A laparoscopy is the only way for your doctor to know for sure whether you have endometriosis. However, because all surgery comes with some risk, your doctor might suggest medications first. Your doctor might recommend a laparoscopy if your symptoms don't improve with treatment or if you're having difficulty getting pregnant.
Finding the cause of pelvic pain can be a long process. But with patience and open communication with your doctor, you can work together to find a treatment plan that minimizes your pain.
Jan. 30, 2018
- Barbieri RL. Causes of chronic pelvic pain in women. https://www.uptodate.com/contents/search. Accessed Dec. 27, 2017.
- Barbieri RL. Treatment of chronic pelvic pain in women. https://www.uptodate.com/contents/search. Accessed Dec. 27, 2017.

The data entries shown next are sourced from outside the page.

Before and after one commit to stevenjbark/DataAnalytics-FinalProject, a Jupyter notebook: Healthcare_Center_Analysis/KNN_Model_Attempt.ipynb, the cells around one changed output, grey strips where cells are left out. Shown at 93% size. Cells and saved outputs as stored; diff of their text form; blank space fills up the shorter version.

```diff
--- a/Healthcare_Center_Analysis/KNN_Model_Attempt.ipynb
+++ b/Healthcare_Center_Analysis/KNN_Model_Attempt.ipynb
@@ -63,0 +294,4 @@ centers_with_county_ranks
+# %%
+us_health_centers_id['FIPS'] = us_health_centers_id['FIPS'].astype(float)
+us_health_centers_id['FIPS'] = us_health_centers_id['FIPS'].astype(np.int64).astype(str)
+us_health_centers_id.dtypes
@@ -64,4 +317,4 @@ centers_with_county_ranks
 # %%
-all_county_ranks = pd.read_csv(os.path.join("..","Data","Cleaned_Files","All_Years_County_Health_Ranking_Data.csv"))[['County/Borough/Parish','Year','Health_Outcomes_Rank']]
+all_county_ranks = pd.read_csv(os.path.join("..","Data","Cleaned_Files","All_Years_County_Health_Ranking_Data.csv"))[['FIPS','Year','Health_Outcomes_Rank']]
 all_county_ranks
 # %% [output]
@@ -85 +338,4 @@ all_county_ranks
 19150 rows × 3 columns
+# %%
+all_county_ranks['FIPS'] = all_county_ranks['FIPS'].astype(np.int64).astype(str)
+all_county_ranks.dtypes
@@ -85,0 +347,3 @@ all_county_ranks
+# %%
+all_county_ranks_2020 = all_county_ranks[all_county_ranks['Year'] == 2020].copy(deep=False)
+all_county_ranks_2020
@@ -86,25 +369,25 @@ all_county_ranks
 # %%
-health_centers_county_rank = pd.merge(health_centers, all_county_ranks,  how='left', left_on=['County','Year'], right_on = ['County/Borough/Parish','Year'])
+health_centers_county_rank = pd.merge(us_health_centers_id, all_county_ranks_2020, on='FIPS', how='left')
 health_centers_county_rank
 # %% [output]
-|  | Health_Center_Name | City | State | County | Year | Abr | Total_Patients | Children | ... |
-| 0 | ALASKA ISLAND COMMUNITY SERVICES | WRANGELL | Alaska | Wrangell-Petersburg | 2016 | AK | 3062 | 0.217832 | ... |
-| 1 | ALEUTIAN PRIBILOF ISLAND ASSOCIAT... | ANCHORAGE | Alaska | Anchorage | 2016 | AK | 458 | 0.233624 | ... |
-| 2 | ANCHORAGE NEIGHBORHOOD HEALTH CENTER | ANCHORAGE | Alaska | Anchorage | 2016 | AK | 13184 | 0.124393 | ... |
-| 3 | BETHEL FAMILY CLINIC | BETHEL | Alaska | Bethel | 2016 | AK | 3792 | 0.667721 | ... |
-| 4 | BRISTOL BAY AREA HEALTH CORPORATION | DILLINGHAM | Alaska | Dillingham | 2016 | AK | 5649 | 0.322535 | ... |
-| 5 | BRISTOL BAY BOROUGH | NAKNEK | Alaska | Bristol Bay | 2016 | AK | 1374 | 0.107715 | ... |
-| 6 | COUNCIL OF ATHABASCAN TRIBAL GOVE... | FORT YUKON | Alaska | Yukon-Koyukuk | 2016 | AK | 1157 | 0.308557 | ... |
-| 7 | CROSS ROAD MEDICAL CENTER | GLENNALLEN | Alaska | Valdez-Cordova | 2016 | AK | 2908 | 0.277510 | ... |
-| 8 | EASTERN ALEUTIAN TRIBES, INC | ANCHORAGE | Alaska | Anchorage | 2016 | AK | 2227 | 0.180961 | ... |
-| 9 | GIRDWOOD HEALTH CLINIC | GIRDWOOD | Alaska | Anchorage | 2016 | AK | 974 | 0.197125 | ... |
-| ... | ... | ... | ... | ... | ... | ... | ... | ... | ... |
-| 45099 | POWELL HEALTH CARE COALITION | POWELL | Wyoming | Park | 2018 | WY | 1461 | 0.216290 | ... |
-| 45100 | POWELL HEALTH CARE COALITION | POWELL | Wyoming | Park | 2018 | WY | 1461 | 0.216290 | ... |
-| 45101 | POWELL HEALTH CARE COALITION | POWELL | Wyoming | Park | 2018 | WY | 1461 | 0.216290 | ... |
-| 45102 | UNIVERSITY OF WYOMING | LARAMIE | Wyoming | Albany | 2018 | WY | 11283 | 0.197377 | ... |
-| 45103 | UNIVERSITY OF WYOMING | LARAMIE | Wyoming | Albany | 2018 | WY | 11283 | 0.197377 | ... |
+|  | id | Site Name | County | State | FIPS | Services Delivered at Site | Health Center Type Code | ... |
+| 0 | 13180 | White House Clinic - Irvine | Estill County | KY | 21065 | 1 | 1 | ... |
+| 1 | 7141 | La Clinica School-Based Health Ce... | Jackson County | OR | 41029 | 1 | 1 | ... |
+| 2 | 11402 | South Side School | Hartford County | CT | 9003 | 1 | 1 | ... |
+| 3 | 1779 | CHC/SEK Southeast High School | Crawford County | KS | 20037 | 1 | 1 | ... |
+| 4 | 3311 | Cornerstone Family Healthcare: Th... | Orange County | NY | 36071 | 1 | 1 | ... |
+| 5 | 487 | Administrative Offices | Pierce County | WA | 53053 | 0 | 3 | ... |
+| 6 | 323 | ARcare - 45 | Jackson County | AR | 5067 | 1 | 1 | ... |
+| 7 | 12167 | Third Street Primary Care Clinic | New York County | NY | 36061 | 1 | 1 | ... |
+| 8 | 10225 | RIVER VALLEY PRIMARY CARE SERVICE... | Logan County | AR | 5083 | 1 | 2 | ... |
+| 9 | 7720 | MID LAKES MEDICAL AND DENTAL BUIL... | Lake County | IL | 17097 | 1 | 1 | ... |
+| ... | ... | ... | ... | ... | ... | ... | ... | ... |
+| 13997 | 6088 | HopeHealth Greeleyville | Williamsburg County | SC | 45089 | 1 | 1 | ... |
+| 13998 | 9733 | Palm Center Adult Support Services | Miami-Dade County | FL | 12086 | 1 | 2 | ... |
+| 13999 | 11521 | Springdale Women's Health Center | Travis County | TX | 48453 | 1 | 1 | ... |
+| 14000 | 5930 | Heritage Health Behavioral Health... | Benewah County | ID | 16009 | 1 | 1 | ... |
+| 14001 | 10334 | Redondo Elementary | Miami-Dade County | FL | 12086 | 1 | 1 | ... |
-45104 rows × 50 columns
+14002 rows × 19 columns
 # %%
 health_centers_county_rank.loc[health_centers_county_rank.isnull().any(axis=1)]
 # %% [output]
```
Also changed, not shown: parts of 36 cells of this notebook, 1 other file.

- Frequently asked questions. Gynecologic problems FAQ099. Chronic pelvic pain. American College of Obstetricians and Gynecologists. https://www.acog.org/Patients/FAQs/Chronic-Pelvic-Pain. Accessed Dec. 27, 2017.
- Tu FF, et al. Evaluation of chronic pelvic pain in women. https://www.uptodate.com/contents/search. Accessed Dec. 27, 2017.
- Speer LM, et al. Chronic pelvic pain in women. American Family Physician. 2016;93:380.
- Schenken RS. Endometriosis: Pathogenesis, clinical features, and diagnosis. https://www.uptodate.com/contents/search. Accessed Dec. 26, 2017.
- AskMayoExpert. Endometriosis. Rochester, Minn.: Mayo Foundation for Medical Education and Research; 2016.
- Practice Committee of the American Society for Reproductive Medicine. Endometriosis and infertility: A committee opinion. Fertility and Sterility. 2012;98:591.
- Endometriosis. The National Women's Health Information Center. https://www.womenshealth.gov/a-z-topics/endometriosis. Accessed Dec. 26, 2017.